Heather Maloney Band
Free or $5 under 21
255 N. Front Street • 5/6, 9 p.m.
Part indie, part folk and part soul, singer-songwriter Heather Maloney’s music crosses genres effortlessly. Her sophomore album, “Time & Pocket Change,” released in April, can easily be categorized as one of the best of 2011 thus far. It would be shameful for Wilmingtonians to miss her live performance at the Soapbox on Friday, May 6.
Maloney brings a delicate balance of harmony, grace and instrumental depth to every track on “Change.” “The Hollow” relishes in a languid pace, light with guitar strumming, and gains momentum 30 seconds in, transforming the chorus and entire song into cheery musicality. “Be Satisfied” offers airy, acoustic, poetic prowess, while the title track of the album mixes folk with jazzy trumpets. Maloney’s naturally sweet vocals energize the songs with enunciated force.
In fact, her vocal talents and range can be attributed to her formal musical training, where the New Jersey-native studied classical vocals in college in hopes of one day becoming an opera singer. Yet, her first gig was moonlighting as a jazz singer. Like many musicians, she began singing at a young age, but did not start writing her own material or songs until about two years ago. To Maloney, “Change” conveys personal depth and shows pieces of her ongoing life journey.
“I think about it as an era album,” she says. “It came out of an era of sacrifice; quitting our day jobs and jumping into the unknown. Losing things that were familiar and comfortable. All of the songs have been written in this landscape of settling; into this lifestyle of trying to make a life out of being an independent artist and everything that comes with that.”
“Change” highlights the challenges and difficulties that go into a recording. Every lyric is truth. In the chorus of the title track, Maloney sings, “I say I’ll trade my benefits for time; I’ll trade my comfort for time; I’ll trade my jewelry for time,” which she actually did.
“It was a sacrifice of sorts,” she remembers, “but it’s also full of hope and making room for something that I absolutely love to do. Sort of a reflection of the past year and half that we’ve really been at it, and all the songs are experiences that have happened within that, whether they be on the road or wherever.”
“Nightstand Drawer,” a dreamy, lullaby-ish ballad, stays close to Maloney’s heart. The gentle song features only acoustic guitars over Maloney’s vocals. “It’s inspired by being in a relationship and wanting the other person to know that they can open up,” she says. “That I’m not gonna judge you about your secrets or about the things you don’t want to expose about yourself to anyone else. That person, whether they be your lover or friend or whatever, they are with you and they are safe. The ultimate analogy in the song is the nightstand drawer, and that’s always been where I’ve put my journals and things like that. Give me your secrets; give me your longing; give me a chance to hold these things.”
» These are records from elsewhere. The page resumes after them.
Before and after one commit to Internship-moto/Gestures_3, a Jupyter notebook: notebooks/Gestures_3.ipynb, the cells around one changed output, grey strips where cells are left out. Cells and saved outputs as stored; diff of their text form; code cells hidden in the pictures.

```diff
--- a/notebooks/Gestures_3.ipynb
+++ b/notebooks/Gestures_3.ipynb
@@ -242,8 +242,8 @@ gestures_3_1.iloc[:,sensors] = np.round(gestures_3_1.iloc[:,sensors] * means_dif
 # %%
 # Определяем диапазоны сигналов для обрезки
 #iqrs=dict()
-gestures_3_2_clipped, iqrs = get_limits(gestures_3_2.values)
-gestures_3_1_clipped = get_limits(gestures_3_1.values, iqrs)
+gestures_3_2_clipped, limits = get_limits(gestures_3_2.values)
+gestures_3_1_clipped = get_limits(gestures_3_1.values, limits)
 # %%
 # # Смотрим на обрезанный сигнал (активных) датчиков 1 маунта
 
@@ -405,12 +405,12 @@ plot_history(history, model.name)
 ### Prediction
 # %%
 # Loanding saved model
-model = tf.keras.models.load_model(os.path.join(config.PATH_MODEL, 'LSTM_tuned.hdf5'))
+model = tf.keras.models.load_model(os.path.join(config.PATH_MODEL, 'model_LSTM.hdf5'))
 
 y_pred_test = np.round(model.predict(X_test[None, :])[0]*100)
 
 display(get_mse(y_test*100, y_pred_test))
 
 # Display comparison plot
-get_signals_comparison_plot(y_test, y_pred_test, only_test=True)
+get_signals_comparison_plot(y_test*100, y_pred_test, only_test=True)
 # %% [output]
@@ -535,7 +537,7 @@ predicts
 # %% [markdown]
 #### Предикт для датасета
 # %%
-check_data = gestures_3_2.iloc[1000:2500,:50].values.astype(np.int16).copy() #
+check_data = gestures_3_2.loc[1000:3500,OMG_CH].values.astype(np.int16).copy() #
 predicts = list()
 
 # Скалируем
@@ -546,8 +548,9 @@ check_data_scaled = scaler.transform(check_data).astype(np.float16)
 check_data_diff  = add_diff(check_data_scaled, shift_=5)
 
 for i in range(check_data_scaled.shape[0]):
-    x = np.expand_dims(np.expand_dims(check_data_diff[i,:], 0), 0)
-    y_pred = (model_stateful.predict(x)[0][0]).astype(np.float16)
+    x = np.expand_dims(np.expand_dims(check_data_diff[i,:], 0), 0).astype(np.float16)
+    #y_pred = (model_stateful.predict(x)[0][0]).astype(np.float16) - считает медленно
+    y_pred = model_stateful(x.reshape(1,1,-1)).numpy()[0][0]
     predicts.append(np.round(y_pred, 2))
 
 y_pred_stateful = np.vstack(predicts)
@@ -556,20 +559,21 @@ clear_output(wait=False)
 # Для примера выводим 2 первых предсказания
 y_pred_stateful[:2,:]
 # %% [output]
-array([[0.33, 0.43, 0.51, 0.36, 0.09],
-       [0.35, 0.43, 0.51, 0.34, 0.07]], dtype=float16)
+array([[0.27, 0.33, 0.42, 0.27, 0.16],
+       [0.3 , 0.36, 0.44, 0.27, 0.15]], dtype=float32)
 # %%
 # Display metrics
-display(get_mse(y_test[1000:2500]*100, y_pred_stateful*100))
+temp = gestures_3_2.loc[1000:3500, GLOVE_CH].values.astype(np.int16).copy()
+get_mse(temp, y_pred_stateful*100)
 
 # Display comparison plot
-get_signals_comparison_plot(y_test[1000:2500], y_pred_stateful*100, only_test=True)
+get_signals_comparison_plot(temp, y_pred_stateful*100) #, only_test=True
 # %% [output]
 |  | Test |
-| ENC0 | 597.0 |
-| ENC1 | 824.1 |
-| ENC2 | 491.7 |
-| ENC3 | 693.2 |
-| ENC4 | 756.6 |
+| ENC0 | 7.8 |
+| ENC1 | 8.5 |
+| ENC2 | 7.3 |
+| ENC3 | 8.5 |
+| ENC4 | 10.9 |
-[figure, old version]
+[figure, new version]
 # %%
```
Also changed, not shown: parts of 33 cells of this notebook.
As a newer musician to the contemporary scene, Maloney cut her first album, “Cozy Razor’s Edge,” in 2009 in just five days. Though her approach to “Change” was a little different, taking eight months to complete, the time allowed her a deeply creative and enriching experience.
“This one was a very organic process, very spontaneous,” she says. “There’s a lot of space there to be created in the studio, which I’ve never gotten to do before. I just learned so much about recording. Things came up that I wouldn’t have had the opportunity to do with the first record. You go in the studio one or two days a week, and then three or four days go by, and you haven’t been in the studio, so things are settling and you’re going back thinking about what you did. Maybe you’re going back and listening to the rough tracks. There’s space for ideas to come up.”
And they definitely did. Maloney found the record’s distinct sound with quirky objects made to create textures not usually obtained by normal instruments. “No Shortcuts” transforms a children’s toy into an audible treat.
“My guitar player goes, ‘You know, I think I hear a Slinky on this song,’” Maloney explains. “He had one of the old-school metal Slinkies, which has a very distinctive sound. So the next week he brings it in, and they figured out how to use it.”
Depending on the venue, Maloney varies from solo to duo performances with guitarist Joe Boyle. Sometimes, she brings in ‘90s grunge drummer Patrick Murphy of Dinosaur Jr. and Lemonheads fame.
Currently on an east coast tour, the singer has high goals for her career. She’s already processing her next step.
“I have new ideas for the next record already,” she says, referring to complex classical arrangements, “or horns or strings or whatever. I want to be not just a songwriter, but a composer down the line. I want to keep growing.”
Doors for the Soapbox show are at 9 p.m.; admission is free except for ages under 21, $5. For more information, visit www.soapboxlaundrolounge.com.